August 21, 2020 by Jason Contant
Economical Insurance will replace Intact Insurance as the commercial auto insurer for Uber in four Canadian provinces effective Sept. 1.
Waterloo, Ont.-based Economical announced Tuesday in a press release the “new and significant relationship with Uber in Canada, designed to provide insurance coverage for every Uber Rides and Uber Eats trip in Alberta, Ontario, Quebec and Nova Scotia.”
Obaid Rahman, vice president of commercial underwriting and specialty lines at Economical, said in an interview Thursday that Intact’s ridesharing policy is going to expire Aug. 31. There will be no coverage gaps between commercial and personal auto coverage, he added.
“Effective Aug. 31, 2020, Intact Insurance will no longer be Uber’s provider of commercial automobile insurance,” an Intact spokesperson confirmed to Canadian Underwriter Friday, adding that Intact and Uber have been working together since 2015 to develop a tailor-made ridesharing solution for drivers and passengers. “Intact Insurance and belairdirect will continue to allow customers with a personal auto policy to participate in ridesharing. Uber drivers with questions about their insurance should contact their broker or insurance advisor.”
Intact said it was the first insurer to offer extensive coverage for all drivers and passengers using Uber’s ridesharing services in the four provinces. “Intact continues to see opportunities for growth and innovation in the sharing economy and will continue to develop insurance products in order to respond to customer needs.”
In its release, Economical added that “insurance coverage for drivers operating on the Uber platform will continue seamlessly,” while noting that it will have more information about its initiative in the coming weeks.
Rahman said the carrier will not be enhancing anything more than “what is already standard in the marketplace for these operations.”
When asked why Economical decided to take over these policies, he said that mobility is evolving and becoming more digitized. “This was for us a natural evolution…where we could get into digital mobility on the commercial side,” Rahman said. “I would say those trends and the path we’re on as moving toward being the leading digital insurer, it was natural for us to go toward this.”
The coverage will be for ridesharing and delivery of goods service Uber Eats in Alberta, Ontario, Quebec and Nova Scotia (in Nova Scotia, coverage is only for Uber Eats as Uber Rides doesn’t operate in the province). “We would basically be insuring any of those operations as they evolve in the future,” Rahman said, noting that the Uber Eats coverage only covers auto-related perils and not the delivery of goods aspect.
Aon acted as the insurance broker who facilitated the initiative.
Coverage is broken up into phases, or periods. Period 0 is when a vehicle is being used for personal use and there is no coverage on the commercial policy. Even though there is a commercial policy in place for ridesharing and the delivery of goods service, that does not absolve the driver of the responsibility of having a personal auto policy.

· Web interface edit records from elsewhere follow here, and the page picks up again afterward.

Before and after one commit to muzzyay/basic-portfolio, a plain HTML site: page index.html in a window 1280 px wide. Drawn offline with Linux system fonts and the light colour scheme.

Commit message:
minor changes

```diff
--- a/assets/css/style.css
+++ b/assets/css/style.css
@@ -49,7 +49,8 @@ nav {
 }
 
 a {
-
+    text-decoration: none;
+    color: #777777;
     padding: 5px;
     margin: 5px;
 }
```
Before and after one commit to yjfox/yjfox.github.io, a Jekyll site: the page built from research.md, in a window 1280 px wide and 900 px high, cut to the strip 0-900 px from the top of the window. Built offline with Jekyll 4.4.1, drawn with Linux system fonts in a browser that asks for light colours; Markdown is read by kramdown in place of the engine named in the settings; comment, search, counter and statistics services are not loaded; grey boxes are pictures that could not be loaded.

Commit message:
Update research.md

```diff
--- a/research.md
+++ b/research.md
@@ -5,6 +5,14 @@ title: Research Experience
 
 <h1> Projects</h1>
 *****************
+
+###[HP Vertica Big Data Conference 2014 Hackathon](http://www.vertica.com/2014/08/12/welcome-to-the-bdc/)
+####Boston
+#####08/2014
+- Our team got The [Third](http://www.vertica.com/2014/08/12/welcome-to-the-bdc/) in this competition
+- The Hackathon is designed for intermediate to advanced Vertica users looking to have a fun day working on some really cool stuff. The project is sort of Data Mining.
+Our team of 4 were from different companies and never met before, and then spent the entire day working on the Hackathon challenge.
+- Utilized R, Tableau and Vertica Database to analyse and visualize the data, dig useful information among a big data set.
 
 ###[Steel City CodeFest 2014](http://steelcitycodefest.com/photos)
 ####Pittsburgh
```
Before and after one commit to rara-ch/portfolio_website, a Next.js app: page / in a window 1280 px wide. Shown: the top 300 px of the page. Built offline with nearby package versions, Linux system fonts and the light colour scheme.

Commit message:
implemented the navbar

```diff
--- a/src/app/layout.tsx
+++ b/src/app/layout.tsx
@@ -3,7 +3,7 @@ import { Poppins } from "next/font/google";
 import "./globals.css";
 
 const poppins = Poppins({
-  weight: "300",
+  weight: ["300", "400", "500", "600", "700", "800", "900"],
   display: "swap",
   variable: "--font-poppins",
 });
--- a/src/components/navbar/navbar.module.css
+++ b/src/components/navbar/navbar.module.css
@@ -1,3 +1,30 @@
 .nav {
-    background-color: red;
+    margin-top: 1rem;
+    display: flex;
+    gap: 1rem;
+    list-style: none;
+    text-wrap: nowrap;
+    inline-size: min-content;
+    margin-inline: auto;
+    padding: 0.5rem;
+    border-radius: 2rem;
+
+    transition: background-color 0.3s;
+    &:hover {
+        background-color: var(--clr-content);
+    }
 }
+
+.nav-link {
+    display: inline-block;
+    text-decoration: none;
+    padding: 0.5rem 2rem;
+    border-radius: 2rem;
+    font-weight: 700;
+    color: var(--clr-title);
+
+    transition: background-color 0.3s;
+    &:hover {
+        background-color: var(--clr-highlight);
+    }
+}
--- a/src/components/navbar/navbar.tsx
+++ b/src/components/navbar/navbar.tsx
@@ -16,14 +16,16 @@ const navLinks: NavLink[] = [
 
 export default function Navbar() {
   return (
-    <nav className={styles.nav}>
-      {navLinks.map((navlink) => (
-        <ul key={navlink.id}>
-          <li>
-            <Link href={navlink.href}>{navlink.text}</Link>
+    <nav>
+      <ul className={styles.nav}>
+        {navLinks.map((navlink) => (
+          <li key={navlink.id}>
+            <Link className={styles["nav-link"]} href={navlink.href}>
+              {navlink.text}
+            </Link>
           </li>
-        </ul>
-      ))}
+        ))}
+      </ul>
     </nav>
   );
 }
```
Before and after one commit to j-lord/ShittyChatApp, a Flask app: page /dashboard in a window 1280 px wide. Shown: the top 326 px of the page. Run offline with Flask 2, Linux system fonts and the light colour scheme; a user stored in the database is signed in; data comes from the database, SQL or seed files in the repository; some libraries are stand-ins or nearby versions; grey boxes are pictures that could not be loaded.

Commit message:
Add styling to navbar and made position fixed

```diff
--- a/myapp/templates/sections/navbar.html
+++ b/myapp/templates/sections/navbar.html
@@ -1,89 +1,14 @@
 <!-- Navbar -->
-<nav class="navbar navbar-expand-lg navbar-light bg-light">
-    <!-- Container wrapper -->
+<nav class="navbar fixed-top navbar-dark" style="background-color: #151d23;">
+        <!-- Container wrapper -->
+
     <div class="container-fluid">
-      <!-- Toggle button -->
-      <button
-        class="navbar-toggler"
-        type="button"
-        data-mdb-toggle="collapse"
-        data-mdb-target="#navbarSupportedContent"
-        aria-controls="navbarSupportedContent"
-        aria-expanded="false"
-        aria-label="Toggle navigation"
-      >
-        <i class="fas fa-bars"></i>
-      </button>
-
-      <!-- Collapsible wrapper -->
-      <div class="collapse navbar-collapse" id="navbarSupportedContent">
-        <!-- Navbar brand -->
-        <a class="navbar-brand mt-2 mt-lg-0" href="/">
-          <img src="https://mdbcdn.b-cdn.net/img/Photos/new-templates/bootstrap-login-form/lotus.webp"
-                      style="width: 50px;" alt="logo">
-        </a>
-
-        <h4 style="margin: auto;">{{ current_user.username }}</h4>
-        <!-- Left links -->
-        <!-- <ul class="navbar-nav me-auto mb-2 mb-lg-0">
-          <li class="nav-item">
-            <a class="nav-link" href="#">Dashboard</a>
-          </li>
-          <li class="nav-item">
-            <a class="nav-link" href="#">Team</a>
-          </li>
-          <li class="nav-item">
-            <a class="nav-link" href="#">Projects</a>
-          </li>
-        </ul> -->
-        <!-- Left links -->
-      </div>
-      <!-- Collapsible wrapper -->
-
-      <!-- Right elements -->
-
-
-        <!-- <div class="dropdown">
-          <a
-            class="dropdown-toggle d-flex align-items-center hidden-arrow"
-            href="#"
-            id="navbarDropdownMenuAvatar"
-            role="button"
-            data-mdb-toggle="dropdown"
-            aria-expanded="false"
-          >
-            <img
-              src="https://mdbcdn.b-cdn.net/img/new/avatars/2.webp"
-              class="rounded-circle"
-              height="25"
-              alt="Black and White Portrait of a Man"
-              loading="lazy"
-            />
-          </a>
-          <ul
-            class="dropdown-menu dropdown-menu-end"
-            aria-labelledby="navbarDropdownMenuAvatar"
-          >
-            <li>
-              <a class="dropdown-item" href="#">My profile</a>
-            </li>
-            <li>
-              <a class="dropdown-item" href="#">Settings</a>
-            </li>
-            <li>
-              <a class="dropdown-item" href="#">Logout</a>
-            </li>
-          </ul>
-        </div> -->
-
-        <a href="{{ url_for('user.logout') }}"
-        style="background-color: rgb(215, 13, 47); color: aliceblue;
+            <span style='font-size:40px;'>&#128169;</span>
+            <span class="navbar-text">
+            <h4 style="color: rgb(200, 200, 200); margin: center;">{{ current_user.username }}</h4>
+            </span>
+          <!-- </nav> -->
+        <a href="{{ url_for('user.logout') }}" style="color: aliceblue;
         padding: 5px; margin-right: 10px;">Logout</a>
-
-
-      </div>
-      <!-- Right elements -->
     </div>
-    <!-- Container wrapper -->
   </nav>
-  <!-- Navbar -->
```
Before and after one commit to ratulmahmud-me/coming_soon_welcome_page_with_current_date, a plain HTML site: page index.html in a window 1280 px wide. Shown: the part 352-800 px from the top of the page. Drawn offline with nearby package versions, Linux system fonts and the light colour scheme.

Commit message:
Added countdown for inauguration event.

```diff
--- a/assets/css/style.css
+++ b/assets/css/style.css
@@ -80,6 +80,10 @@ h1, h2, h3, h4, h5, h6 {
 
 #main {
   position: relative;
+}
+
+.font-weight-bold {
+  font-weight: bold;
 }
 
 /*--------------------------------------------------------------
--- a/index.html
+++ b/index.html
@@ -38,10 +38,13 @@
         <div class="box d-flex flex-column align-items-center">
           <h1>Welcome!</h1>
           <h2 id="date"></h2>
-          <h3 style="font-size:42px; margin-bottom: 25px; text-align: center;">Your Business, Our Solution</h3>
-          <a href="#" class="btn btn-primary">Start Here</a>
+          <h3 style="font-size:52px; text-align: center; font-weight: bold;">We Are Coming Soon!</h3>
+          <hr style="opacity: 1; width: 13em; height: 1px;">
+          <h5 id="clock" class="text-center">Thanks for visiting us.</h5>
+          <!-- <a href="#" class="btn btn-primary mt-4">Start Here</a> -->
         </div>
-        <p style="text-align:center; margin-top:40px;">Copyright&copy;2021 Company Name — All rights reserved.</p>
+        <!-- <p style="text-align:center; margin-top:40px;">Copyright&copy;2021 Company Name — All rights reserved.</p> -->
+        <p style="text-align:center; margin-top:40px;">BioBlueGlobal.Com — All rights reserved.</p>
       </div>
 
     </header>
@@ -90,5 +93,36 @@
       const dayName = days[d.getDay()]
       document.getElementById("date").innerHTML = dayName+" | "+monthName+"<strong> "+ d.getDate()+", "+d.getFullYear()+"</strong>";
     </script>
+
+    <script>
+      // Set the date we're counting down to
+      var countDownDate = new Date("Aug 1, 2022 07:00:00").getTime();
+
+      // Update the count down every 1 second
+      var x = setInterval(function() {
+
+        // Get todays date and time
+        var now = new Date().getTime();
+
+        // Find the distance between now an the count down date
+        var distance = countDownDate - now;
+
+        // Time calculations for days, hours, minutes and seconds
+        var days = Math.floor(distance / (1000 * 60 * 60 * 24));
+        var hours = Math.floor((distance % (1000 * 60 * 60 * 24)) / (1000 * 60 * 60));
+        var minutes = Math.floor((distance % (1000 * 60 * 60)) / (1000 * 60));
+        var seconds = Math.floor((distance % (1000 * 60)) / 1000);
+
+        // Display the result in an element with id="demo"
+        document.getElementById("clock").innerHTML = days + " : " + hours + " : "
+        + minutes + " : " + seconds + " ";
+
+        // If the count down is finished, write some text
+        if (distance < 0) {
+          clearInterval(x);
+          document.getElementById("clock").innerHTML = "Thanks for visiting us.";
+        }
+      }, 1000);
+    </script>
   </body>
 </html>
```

Period 1 is when the driver is available to pick up a passenger or goods and turns on the app to make themselves available on the transportation network. Rahman noted there is a bit of nuance on this coverage between the provinces. In Ontario, Quebec and Nova Scotia, there is coverage under the commercial policy while the driver is in Period 1. Coverage under this phase offers $1 million liability limit, and standard accident benefits and physical damage coverage (although there are some nuances on the physical damage coverage for both Period 1 and future periods).
In Alberta, coverage for Period 1 is contingent: “You first have to be denied by the personal lines insurer,” Rahman said. “If they deny the claim, you can go to this commercial coverage as a back-up.”
Period 2 is when a driver accepts a commercial transaction (a passenger or en route to pick up goods); Period 3 is actually transporting the passenger or goods to the eventual destination. Periods 2 and 3 are interconnected, meaning the limit, deductibles and coverages are identical for these two periods. The liability limit increases to $2 million (except in Quebec, where it remains $1 million), and there are standard accident benefits and physical damage coverage.
In Periods 2 and 3, policies in Alberta cover physical damage, collision and comprehensive, with a $1,000 deductible. In Ontario and Nova Scotia, collision and comprehensive comes with a $1,000 deductible, but it is contingent on carrying physical damage on the personal lines policy. In Quebec, all physical damage is contingent, so it mirrors coverage on the personal lines policy.
“The way the product has been designed in Canada across all jurisdictions, I think they’ve dealt with it pretty well in the sense that there are many personal lines carriers who would have an endorsement for that Period 1, or they just cover it because they consider it personal exposure,” Rahman said. “If that is not the case, there is coverage on the commercial policy. There is no coverage gap and it’s dealt with on both sides of the house.”
Feature image via iStock.com/FG Trade